[Opening RECORDS SUPPLIED section]

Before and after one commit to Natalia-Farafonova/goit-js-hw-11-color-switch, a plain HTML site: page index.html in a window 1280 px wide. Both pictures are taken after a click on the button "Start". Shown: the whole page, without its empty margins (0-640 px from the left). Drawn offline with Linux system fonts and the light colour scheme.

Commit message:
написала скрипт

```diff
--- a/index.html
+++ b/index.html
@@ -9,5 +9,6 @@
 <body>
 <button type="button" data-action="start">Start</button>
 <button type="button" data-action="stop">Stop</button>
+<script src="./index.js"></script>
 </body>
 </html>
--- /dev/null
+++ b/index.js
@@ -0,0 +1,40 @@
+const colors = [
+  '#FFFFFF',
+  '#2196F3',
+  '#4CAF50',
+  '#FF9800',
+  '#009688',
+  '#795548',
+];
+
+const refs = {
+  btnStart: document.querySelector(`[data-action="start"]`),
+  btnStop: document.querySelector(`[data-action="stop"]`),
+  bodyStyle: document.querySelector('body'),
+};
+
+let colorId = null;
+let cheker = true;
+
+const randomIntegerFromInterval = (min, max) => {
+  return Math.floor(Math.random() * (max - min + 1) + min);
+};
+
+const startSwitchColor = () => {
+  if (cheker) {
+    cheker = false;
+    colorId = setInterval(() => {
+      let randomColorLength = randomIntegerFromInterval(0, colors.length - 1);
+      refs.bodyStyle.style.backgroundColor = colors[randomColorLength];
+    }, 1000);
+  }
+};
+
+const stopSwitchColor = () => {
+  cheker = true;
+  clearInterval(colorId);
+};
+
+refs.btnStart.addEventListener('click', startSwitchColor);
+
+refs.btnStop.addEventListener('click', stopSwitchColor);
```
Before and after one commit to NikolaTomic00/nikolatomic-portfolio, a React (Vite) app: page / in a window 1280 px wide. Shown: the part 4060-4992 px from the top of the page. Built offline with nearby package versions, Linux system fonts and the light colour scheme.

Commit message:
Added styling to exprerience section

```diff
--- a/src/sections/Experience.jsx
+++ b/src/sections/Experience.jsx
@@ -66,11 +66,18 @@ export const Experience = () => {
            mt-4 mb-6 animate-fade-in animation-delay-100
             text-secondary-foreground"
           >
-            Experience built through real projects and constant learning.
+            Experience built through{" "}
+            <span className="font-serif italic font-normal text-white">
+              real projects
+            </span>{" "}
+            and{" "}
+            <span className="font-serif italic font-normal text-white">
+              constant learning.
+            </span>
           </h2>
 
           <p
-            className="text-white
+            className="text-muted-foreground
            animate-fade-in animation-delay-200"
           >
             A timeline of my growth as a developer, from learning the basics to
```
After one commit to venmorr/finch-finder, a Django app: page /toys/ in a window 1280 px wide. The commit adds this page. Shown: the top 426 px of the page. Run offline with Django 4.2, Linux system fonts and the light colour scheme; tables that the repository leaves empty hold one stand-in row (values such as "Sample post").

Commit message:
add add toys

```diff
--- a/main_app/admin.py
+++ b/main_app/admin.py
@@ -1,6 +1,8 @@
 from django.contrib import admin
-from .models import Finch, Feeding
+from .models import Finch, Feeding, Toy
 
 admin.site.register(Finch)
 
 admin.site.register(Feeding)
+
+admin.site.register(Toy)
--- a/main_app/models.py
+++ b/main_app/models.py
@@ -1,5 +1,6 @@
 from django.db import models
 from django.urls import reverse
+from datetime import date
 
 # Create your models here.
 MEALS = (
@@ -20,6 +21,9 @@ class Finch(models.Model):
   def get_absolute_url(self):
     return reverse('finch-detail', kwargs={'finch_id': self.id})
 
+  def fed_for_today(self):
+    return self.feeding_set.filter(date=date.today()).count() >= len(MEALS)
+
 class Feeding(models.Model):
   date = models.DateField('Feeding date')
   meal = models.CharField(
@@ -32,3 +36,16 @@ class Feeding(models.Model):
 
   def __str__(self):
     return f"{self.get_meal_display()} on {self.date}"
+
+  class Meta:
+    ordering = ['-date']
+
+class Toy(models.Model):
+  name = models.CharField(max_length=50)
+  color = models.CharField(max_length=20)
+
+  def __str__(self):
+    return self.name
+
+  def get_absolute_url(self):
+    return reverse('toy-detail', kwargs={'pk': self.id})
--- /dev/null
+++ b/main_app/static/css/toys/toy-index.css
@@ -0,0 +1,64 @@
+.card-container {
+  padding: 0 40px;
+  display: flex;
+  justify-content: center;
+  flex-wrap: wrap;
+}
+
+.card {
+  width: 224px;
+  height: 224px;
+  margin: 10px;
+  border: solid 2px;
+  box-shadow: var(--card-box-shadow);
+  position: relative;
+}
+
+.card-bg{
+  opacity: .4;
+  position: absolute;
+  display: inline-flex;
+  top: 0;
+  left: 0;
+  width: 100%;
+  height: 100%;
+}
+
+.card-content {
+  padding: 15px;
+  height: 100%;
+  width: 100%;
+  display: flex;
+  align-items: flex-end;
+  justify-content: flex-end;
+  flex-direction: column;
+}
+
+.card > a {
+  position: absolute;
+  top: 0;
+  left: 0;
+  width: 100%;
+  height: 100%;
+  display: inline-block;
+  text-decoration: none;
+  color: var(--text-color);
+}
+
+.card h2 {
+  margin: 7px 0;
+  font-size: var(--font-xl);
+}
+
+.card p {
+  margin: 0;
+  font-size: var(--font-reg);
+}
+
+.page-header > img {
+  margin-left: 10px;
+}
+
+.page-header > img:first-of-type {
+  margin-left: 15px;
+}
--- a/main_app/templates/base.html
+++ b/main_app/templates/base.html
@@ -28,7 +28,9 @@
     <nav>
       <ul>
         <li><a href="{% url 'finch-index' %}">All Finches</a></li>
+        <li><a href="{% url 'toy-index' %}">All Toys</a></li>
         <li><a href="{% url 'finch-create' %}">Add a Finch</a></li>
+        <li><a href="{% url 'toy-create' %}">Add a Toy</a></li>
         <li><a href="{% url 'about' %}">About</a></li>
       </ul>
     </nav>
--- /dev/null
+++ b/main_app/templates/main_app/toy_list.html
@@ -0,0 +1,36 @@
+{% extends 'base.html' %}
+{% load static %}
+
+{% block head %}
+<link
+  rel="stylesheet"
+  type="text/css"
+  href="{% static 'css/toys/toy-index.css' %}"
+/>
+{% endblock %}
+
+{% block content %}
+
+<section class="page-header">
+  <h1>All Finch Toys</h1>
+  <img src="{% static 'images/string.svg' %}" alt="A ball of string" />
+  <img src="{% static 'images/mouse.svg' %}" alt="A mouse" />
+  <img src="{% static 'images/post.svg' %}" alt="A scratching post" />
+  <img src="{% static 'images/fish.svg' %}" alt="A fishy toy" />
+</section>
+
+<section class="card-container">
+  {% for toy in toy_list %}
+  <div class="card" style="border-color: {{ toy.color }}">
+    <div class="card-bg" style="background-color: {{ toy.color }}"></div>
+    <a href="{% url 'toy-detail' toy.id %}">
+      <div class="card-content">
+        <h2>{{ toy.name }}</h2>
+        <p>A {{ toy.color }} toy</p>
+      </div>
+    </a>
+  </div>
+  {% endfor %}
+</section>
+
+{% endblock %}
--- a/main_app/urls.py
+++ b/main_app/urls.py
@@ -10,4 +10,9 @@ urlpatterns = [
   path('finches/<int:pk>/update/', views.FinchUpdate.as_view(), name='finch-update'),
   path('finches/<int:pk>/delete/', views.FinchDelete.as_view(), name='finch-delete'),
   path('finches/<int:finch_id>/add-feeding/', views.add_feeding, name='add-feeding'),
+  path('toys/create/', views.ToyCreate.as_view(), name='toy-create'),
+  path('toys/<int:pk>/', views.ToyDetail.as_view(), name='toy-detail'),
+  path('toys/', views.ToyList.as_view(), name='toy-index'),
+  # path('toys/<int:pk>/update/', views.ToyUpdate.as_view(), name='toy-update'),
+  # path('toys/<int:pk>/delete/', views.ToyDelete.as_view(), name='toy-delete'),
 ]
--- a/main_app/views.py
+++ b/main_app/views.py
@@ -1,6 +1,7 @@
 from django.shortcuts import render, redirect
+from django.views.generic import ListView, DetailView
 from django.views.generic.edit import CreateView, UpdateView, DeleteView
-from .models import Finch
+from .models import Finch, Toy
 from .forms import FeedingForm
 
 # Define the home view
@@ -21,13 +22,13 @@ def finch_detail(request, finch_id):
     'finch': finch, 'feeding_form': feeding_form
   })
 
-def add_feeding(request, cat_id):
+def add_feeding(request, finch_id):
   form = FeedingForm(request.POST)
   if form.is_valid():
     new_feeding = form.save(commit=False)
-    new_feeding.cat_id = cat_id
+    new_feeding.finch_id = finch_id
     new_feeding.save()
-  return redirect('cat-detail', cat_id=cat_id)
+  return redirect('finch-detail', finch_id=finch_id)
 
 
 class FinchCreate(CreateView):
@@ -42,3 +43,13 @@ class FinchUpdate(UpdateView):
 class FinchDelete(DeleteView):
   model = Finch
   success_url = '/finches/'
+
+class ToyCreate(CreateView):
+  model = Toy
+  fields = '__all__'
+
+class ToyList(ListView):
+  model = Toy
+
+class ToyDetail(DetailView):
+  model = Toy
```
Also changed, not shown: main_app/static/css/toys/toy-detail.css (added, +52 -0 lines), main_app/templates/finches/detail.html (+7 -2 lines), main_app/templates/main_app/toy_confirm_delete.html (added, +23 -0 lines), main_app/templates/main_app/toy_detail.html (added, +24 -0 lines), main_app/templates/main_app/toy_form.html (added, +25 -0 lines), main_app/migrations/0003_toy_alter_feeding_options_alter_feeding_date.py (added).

[Closing RECORDS SUPPLIED section]

List every line from the entries above in which "self" appears.

#### WRITTEN SOLUTION
   def get_absolute_url(self):
     return reverse('finch-detail', kwargs={'finch_id': self.id})
+  def fed_for_today(self):
+    return self.feeding_set.filter(date=date.today()).count() >= len(MEALS)
   def __str__(self):
     return f"{self.get_meal_display()} on {self.date}"
+  def __str__(self):
+    return self.name
+  def get_absolute_url(self):
+    return reverse('toy-detail', kwargs={'pk': self.id})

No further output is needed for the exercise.